◆ THE PROBLEM:
The required output is the exact sequence of lines from the line holding "-19,6 +19,6 @@" to the end of the records, inclusive.
##############################
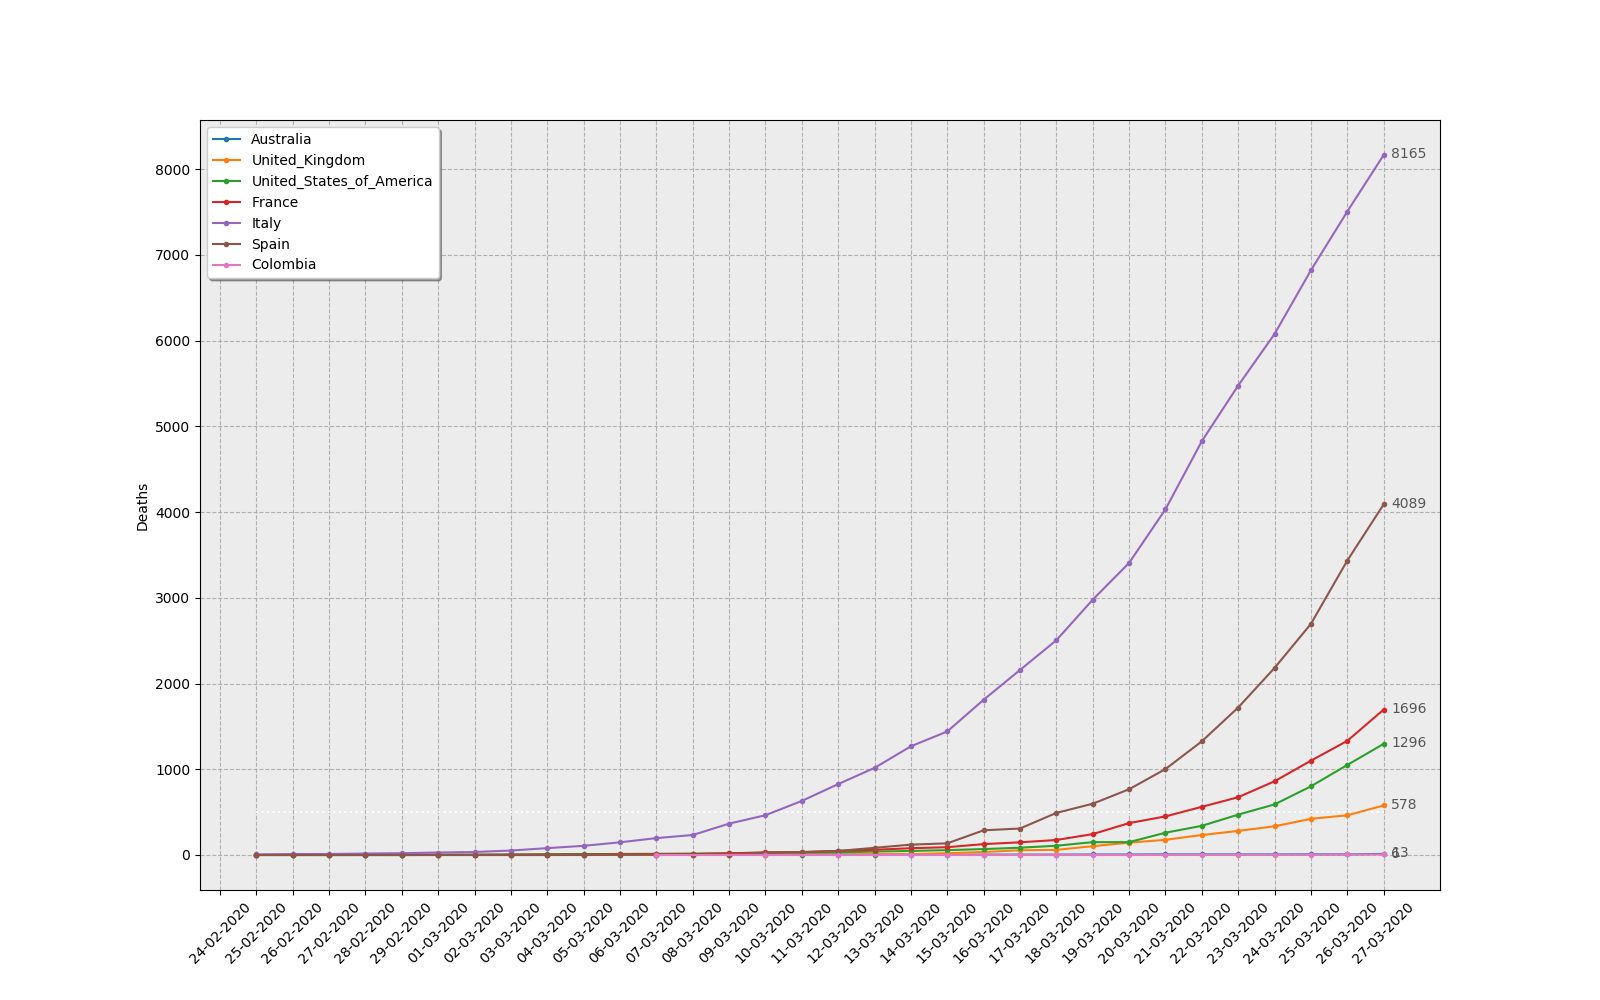
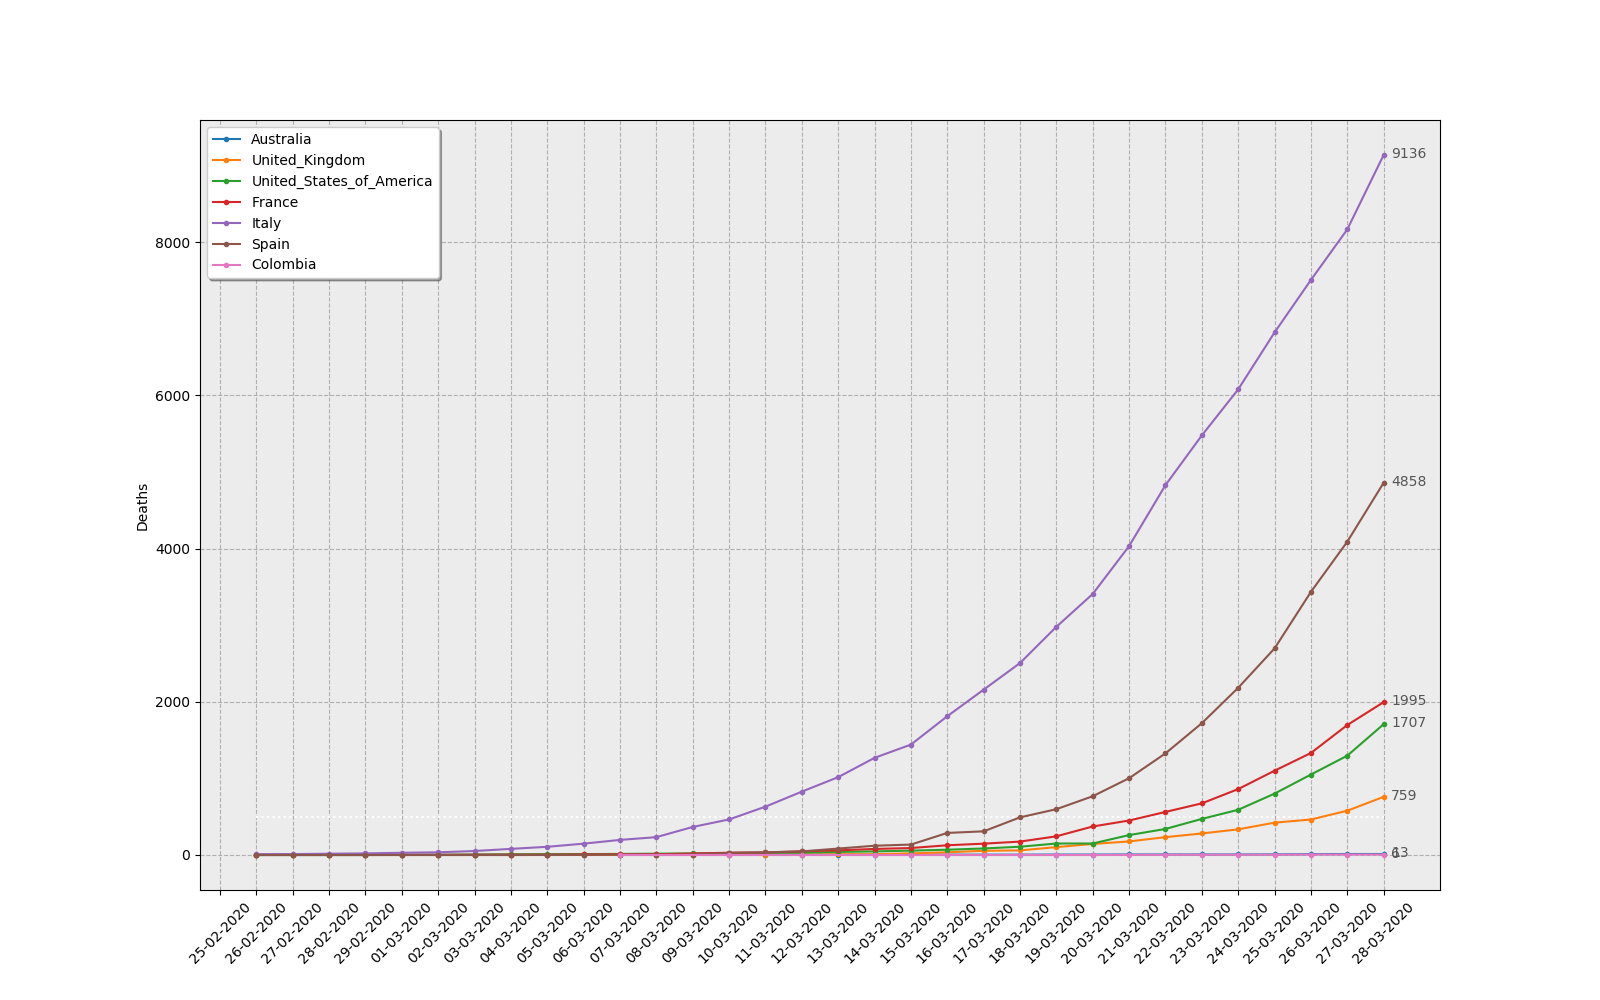
update 03/28/2020

diff --git a/README.md b/README.md
@@ -19,6 +19,6 @@ countries = ['Colombia',
 
 Plots are saved in `plots/` folder as PNG files.
 
-### Mortality plot (updated 03/25/2020)
+### Mortality plot (updated 03/28/2020)
 
 ![Mortality plot](covid19_Mortality.png)

diff --git a/plots/README.md b/plots/README.md
@@ -1,4 +1,4 @@
-## Plots (updated 03/25/2020)
+## Plots (updated 03/28/2020)
 
 ### Cases plot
##############################
◆ YOUR SOLUTION:
@@ -19,6 +19,6 @@ countries = ['Colombia',
 
 Plots are saved in `plots/` folder as PNG files.
 
-### Mortality plot (updated 03/25/2020)
+### Mortality plot (updated 03/28/2020)
 
 ![Mortality plot](covid19_Mortality.png)

diff --git a/plots/README.md b/plots/README.md
@@ -1,4 +1,4 @@
-## Plots (updated 03/25/2020)
+## Plots (updated 03/28/2020)
 
 ### Cases plot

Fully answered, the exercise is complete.